■ TO DO: Set down every record below exactly as it stands.

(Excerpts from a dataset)
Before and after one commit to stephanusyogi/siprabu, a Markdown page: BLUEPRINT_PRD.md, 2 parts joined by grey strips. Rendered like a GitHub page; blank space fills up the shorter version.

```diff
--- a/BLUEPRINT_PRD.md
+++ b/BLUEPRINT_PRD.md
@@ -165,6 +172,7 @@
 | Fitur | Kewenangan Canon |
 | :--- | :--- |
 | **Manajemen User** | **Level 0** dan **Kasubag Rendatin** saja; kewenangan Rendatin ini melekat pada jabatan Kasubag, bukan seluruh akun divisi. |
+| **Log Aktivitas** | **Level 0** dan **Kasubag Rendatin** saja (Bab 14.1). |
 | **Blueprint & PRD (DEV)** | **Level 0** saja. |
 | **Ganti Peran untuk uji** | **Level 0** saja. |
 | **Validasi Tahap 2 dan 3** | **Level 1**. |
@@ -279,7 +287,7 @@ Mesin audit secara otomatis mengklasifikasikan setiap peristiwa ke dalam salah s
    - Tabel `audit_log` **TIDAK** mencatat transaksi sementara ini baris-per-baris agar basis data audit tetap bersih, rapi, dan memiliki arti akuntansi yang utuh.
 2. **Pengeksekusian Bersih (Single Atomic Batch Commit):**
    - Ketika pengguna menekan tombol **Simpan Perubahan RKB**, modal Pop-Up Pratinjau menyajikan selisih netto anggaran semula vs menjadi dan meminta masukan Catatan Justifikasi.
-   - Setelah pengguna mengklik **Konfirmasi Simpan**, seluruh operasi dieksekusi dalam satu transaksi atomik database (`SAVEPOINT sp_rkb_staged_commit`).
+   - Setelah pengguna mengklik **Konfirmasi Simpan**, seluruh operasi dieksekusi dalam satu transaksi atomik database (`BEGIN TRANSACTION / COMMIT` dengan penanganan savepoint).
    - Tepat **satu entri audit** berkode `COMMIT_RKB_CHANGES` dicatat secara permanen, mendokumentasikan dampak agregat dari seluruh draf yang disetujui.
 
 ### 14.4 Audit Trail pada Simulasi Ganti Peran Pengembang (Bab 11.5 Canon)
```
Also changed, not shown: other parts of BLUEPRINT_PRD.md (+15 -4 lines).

■ SOLUTION TO THIS TASK:
Before and after one commit to stephanusyogi/siprabu, a Markdown page: BLUEPRINT_PRD.md, 2 parts joined by grey strips. Rendered like a GitHub page; blank space fills up the shorter version.

```diff
--- a/BLUEPRINT_PRD.md
+++ b/BLUEPRINT_PRD.md
@@ -165,6 +172,7 @@
 | Fitur | Kewenangan Canon |
 | :--- | :--- |
 | **Manajemen User** | **Level 0** dan **Kasubag Rendatin** saja; kewenangan Rendatin ini melekat pada jabatan Kasubag, bukan seluruh akun divisi. |
+| **Log Aktivitas** | **Level 0** dan **Kasubag Rendatin** saja (Bab 14.1). |
 | **Blueprint & PRD (DEV)** | **Level 0** saja. |
 | **Ganti Peran untuk uji** | **Level 0** saja. |
 | **Validasi Tahap 2 dan 3** | **Level 1**. |
@@ -279,7 +287,7 @@ Mesin audit secara otomatis mengklasifikasikan setiap peristiwa ke dalam salah s
    - Tabel `audit_log` **TIDAK** mencatat transaksi sementara ini baris-per-baris agar basis data audit tetap bersih, rapi, dan memiliki arti akuntansi yang utuh.
 2. **Pengeksekusian Bersih (Single Atomic Batch Commit):**
    - Ketika pengguna menekan tombol **Simpan Perubahan RKB**, modal Pop-Up Pratinjau menyajikan selisih netto anggaran semula vs menjadi dan meminta masukan Catatan Justifikasi.
-   - Setelah pengguna mengklik **Konfirmasi Simpan**, seluruh operasi dieksekusi dalam satu transaksi atomik database (`SAVEPOINT sp_rkb_staged_commit`).
+   - Setelah pengguna mengklik **Konfirmasi Simpan**, seluruh operasi dieksekusi dalam satu transaksi atomik database (`BEGIN TRANSACTION / COMMIT` dengan penanganan savepoint).
    - Tepat **satu entri audit** berkode `COMMIT_RKB_CHANGES` dicatat secara permanen, mendokumentasikan dampak agregat dari seluruh draf yang disetujui.
 
 ### 14.4 Audit Trail pada Simulasi Ganti Peran Pengembang (Bab 11.5 Canon)
```
Also changed, not shown: other parts of BLUEPRINT_PRD.md (+15 -4 lines).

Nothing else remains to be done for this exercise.